What the task requires: Could you reproduce all the entries under this sentence exactly, leaving the images aside?

Version difference data
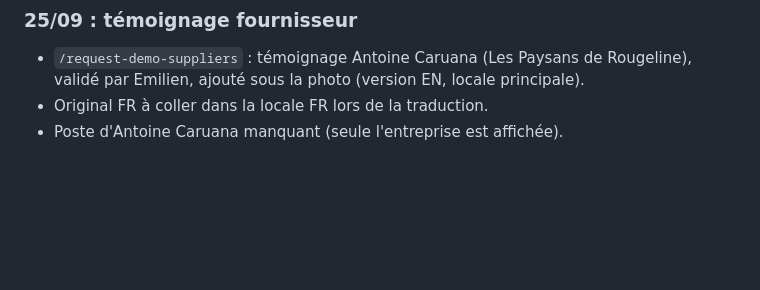
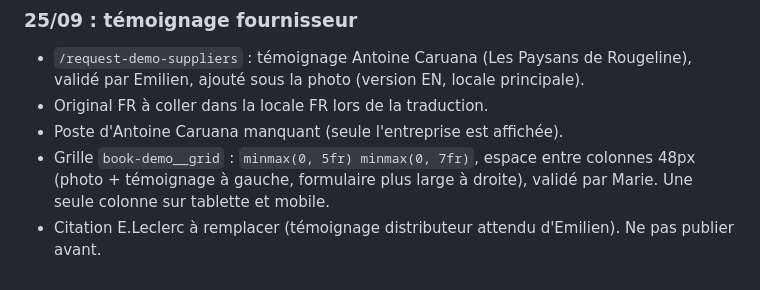
Before and after one commit to mariegainche-netizen/Webflow, a Markdown page: NOTES-multilingue-consentio2026.md, the part around the change. GitHub-like rendering; blank space fills up the shorter version.

Commit message:
Notes : grille démo rééquilibrée, Leclerc à remplacer
Co-Authored-By: Claude Opus 5.5 <noreply@anthropic.com>
Claude-Session: https://claude.ai/code/session_017EeoM2J6tLvLh5HjdU4z2M

```diff
--- a/NOTES-multilingue-consentio2026.md
+++ b/NOTES-multilingue-consentio2026.md
@@ -40,3 +40,5 @@
 - `/request-demo-suppliers` : témoignage Antoine Caruana (Les Paysans de Rougeline), validé par Emilien, ajouté sous la photo (version EN, locale principale).
 - Original FR à coller dans la locale FR lors de la traduction.
 - Poste d'Antoine Caruana manquant (seule l'entreprise est affichée).
+- Grille `book-demo__grid` : `minmax(0, 5fr) minmax(0, 7fr)`, espace entre colonnes 48px (photo + témoignage à gauche, formulaire plus large à droite), validé par Marie. Une seule colonne sur tablette et mobile.
+- Citation E.Leclerc à remplacer (témoignage distributeur attendu d'Emilien). Ne pas publier avant.
```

Written response:
Before and after one commit to mariegainche-netizen/Webflow, a Markdown page: NOTES-multilingue-consentio2026.md, the part around the change. GitHub-like rendering; blank space fills up the shorter version.

Commit message:
Notes : grille démo rééquilibrée, Leclerc à remplacer
Co-Authored-By: Claude Opus 5.5 <noreply@anthropic.com>
Claude-Session: https://claude.ai/code/session_017EeoM2J6tLvLh5HjdU4z2M

```diff
--- a/NOTES-multilingue-consentio2026.md
+++ b/NOTES-multilingue-consentio2026.md
@@ -40,3 +40,5 @@
 - `/request-demo-suppliers` : témoignage Antoine Caruana (Les Paysans de Rougeline), validé par Emilien, ajouté sous la photo (version EN, locale principale).
 - Original FR à coller dans la locale FR lors de la traduction.
 - Poste d'Antoine Caruana manquant (seule l'entreprise est affichée).
+- Grille `book-demo__grid` : `minmax(0, 5fr) minmax(0, 7fr)`, espace entre colonnes 48px (photo + témoignage à gauche, formulaire plus large à droite), validé par Marie. Une seule colonne sur tablette et mobile.
+- Citation E.Leclerc à remplacer (témoignage distributeur attendu d'Emilien). Ne pas publier avant.
```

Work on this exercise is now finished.